### PROBLEM REQUIREMENTS
I would like the records restated word for word, without the pictures.

***** RECORDS TO PROCESS

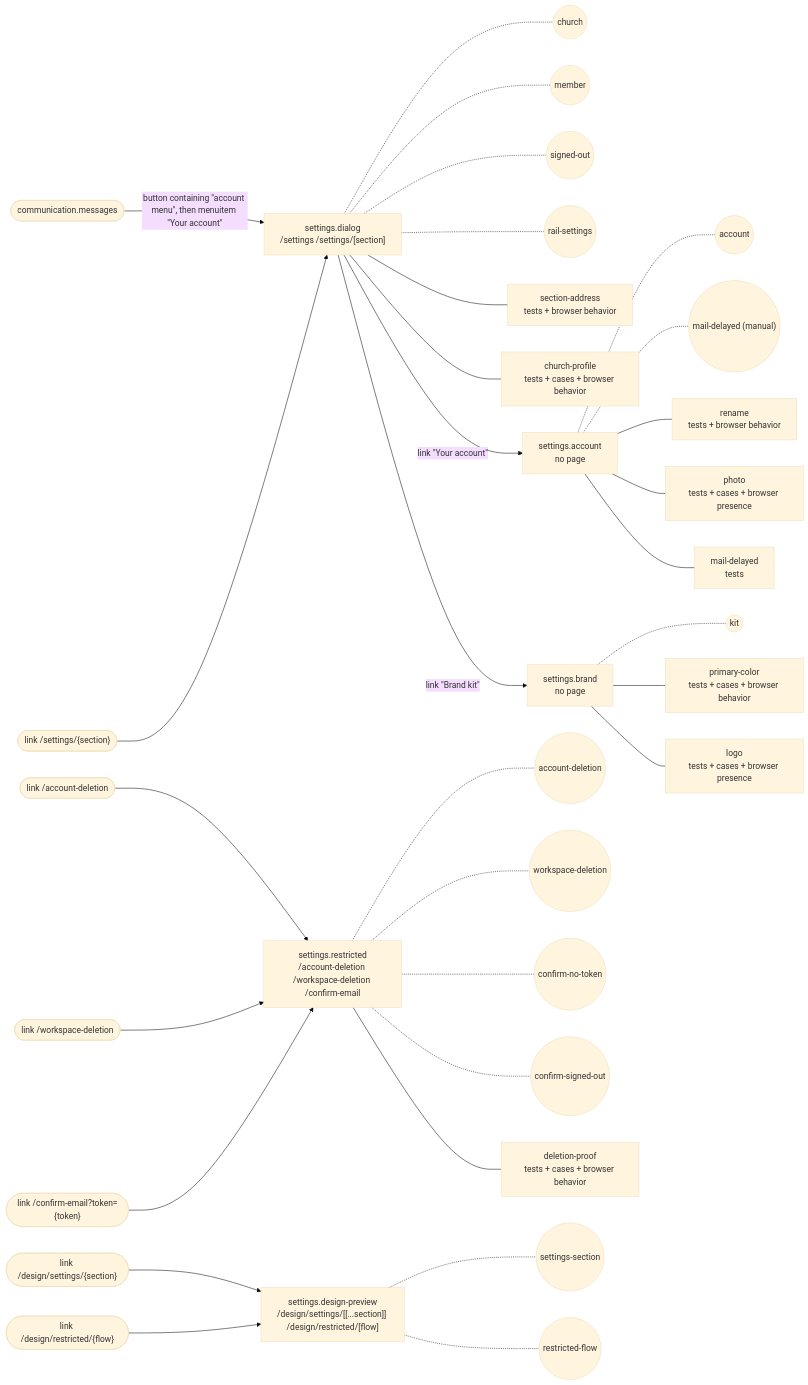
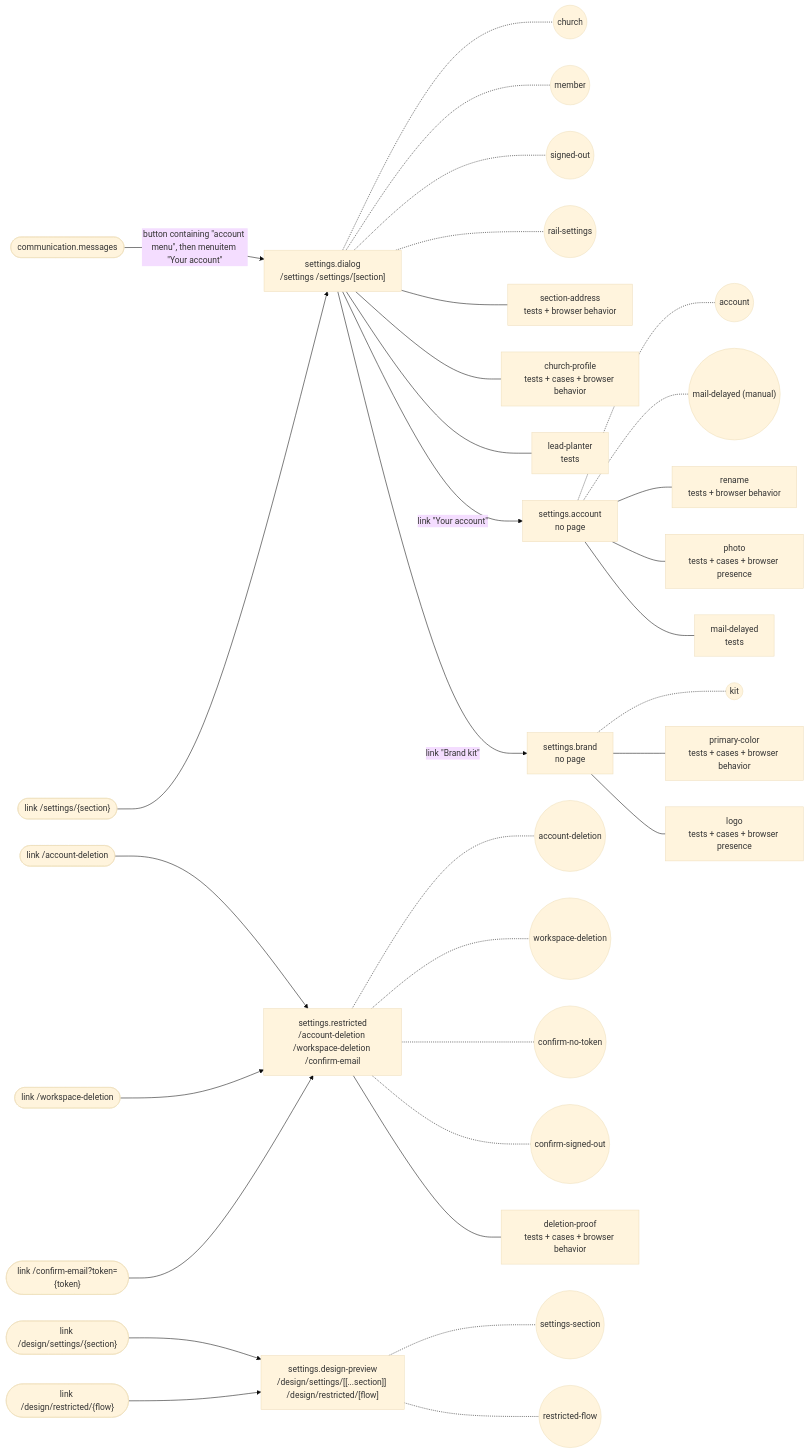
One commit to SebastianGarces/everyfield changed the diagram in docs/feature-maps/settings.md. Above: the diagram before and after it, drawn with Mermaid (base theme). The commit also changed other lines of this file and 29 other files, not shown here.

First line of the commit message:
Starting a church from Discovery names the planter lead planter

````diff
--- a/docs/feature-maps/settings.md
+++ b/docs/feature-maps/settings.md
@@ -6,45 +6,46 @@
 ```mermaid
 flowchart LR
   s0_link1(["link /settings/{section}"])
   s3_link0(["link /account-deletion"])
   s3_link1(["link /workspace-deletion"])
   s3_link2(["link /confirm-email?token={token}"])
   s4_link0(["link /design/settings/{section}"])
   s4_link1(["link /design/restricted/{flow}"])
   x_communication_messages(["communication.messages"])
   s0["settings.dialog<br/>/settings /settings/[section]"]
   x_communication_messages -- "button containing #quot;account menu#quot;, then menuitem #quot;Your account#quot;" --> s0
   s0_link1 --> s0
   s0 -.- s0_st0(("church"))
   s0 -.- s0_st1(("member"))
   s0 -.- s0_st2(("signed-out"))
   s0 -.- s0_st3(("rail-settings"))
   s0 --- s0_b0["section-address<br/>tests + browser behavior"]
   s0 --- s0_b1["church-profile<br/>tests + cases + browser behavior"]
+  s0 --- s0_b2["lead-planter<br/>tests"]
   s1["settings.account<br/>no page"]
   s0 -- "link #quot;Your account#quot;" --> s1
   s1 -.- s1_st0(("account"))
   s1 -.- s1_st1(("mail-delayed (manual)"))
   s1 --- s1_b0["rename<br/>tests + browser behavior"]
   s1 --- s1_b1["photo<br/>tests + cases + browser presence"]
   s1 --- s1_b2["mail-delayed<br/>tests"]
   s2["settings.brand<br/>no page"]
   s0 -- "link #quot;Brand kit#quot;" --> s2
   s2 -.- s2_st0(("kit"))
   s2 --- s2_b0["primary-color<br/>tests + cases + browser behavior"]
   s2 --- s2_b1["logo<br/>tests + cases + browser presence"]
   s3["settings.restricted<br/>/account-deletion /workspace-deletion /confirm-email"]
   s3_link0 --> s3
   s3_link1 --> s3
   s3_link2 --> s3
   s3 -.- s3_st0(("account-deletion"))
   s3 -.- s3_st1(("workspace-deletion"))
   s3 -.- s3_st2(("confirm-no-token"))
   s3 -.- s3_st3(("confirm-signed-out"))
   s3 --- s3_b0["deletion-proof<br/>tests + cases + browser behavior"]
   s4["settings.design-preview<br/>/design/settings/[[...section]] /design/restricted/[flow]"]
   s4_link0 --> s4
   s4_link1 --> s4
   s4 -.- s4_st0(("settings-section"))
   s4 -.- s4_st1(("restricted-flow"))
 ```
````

**********

### SOLUTION TO THE EXERCISE
One commit to SebastianGarces/everyfield changed the diagram in docs/feature-maps/settings.md. Above: the diagram before and after it, drawn with Mermaid (base theme). The commit also changed other lines of this file and 29 other files, not shown here.

First line of the commit message:
Starting a church from Discovery names the planter lead planter

````diff
--- a/docs/feature-maps/settings.md
+++ b/docs/feature-maps/settings.md
@@ -6,45 +6,46 @@
 ```mermaid
 flowchart LR
   s0_link1(["link /settings/{section}"])
   s3_link0(["link /account-deletion"])
   s3_link1(["link /workspace-deletion"])
   s3_link2(["link /confirm-email?token={token}"])
   s4_link0(["link /design/settings/{section}"])
   s4_link1(["link /design/restricted/{flow}"])
   x_communication_messages(["communication.messages"])
   s0["settings.dialog<br/>/settings /settings/[section]"]
   x_communication_messages -- "button containing #quot;account menu#quot;, then menuitem #quot;Your account#quot;" --> s0
   s0_link1 --> s0
   s0 -.- s0_st0(("church"))
   s0 -.- s0_st1(("member"))
   s0 -.- s0_st2(("signed-out"))
   s0 -.- s0_st3(("rail-settings"))
   s0 --- s0_b0["section-address<br/>tests + browser behavior"]
   s0 --- s0_b1["church-profile<br/>tests + cases + browser behavior"]
+  s0 --- s0_b2["lead-planter<br/>tests"]
   s1["settings.account<br/>no page"]
   s0 -- "link #quot;Your account#quot;" --> s1
   s1 -.- s1_st0(("account"))
   s1 -.- s1_st1(("mail-delayed (manual)"))
   s1 --- s1_b0["rename<br/>tests + browser behavior"]
   s1 --- s1_b1["photo<br/>tests + cases + browser presence"]
   s1 --- s1_b2["mail-delayed<br/>tests"]
   s2["settings.brand<br/>no page"]
   s0 -- "link #quot;Brand kit#quot;" --> s2
   s2 -.- s2_st0(("kit"))
   s2 --- s2_b0["primary-color<br/>tests + cases + browser behavior"]
   s2 --- s2_b1["logo<br/>tests + cases + browser presence"]
   s3["settings.restricted<br/>/account-deletion /workspace-deletion /confirm-email"]
   s3_link0 --> s3
   s3_link1 --> s3
   s3_link2 --> s3
   s3 -.- s3_st0(("account-deletion"))
   s3 -.- s3_st1(("workspace-deletion"))
   s3 -.- s3_st2(("confirm-no-token"))
   s3 -.- s3_st3(("confirm-signed-out"))
   s3 --- s3_b0["deletion-proof<br/>tests + cases + browser behavior"]
   s4["settings.design-preview<br/>/design/settings/[[...section]] /design/restricted/[flow]"]
   s4_link0 --> s4
   s4_link1 --> s4
   s4 -.- s4_st0(("settings-section"))
   s4 -.- s4_st1(("restricted-flow"))
 ```
````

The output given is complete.